REQUIRED WORK -
Filter the listing below, keeping every line that holds "nrlee".

RECORDS -
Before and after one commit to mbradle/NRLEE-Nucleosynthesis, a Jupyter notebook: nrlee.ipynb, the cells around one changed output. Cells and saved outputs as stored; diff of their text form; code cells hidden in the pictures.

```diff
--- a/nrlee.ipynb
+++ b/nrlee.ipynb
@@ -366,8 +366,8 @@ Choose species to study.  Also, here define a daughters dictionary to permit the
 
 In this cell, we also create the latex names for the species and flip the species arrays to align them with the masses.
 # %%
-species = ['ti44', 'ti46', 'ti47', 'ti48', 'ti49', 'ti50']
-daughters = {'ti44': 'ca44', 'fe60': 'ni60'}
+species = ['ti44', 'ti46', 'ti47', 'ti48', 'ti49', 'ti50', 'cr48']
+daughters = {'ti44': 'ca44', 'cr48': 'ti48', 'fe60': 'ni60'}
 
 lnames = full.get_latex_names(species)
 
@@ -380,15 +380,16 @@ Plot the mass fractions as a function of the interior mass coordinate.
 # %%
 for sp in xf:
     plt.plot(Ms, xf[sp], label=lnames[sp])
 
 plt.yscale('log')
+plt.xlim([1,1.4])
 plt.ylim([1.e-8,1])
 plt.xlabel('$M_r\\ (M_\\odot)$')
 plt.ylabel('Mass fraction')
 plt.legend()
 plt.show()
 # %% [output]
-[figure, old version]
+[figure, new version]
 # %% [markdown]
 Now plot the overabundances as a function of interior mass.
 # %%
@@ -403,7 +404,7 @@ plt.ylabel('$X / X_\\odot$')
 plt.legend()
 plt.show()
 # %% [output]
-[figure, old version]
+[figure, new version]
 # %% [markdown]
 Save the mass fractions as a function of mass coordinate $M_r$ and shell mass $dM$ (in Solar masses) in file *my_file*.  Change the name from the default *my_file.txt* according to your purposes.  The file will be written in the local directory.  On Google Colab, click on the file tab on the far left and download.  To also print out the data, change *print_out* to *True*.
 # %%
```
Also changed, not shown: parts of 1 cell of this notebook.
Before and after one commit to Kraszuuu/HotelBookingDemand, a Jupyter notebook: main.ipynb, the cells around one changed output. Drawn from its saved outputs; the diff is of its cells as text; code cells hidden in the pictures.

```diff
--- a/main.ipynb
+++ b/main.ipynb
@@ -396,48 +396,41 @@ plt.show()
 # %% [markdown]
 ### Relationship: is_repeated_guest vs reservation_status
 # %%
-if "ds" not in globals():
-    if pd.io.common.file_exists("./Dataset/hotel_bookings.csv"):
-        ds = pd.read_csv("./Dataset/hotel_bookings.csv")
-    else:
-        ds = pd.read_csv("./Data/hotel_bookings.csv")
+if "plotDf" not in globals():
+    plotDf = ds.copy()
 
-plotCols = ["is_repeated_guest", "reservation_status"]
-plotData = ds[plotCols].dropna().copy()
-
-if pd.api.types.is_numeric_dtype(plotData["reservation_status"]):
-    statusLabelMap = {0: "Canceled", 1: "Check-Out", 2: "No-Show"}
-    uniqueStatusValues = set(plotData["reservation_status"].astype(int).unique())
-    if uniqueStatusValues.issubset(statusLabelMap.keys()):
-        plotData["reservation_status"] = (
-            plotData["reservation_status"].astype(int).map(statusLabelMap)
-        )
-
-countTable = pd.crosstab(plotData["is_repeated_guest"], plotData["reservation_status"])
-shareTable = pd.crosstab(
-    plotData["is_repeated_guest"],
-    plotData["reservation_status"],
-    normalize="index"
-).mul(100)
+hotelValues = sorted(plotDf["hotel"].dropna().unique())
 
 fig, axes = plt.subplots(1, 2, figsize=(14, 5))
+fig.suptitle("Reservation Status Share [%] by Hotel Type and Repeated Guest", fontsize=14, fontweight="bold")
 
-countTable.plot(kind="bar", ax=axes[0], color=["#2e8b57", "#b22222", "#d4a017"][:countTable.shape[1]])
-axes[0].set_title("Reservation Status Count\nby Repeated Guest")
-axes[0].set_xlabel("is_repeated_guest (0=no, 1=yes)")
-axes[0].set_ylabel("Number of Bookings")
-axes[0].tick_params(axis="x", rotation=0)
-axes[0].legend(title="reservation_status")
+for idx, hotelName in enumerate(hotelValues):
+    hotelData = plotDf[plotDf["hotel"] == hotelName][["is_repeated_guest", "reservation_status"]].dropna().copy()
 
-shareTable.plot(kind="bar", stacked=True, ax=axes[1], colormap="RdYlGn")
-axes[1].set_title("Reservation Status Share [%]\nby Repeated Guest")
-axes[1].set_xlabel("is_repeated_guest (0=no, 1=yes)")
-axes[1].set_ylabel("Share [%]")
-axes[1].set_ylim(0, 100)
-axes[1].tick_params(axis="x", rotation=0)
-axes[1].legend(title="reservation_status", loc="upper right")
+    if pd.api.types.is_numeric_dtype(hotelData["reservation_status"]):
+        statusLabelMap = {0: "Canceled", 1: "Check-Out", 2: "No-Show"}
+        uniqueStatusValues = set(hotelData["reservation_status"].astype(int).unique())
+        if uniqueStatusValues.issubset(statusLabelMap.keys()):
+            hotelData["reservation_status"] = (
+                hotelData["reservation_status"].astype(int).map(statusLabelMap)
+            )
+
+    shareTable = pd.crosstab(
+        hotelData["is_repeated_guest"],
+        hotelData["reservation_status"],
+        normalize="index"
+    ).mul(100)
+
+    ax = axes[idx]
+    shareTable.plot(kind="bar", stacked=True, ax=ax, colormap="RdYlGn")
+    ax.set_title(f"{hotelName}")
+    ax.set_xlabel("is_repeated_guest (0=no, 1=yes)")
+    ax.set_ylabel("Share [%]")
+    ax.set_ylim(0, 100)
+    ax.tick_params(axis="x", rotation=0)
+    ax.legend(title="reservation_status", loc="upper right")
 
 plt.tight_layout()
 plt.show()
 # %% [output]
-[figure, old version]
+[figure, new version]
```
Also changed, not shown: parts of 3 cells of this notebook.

RESPONSE TO THIS TASK -
Before and after one commit to mbradle/NRLEE-Nucleosynthesis, a Jupyter notebook: nrlee.ipynb, the cells around one changed output. Cells and saved outputs as stored; diff of their text form; code cells hidden in the pictures.
--- a/nrlee.ipynb
+++ b/nrlee.ipynb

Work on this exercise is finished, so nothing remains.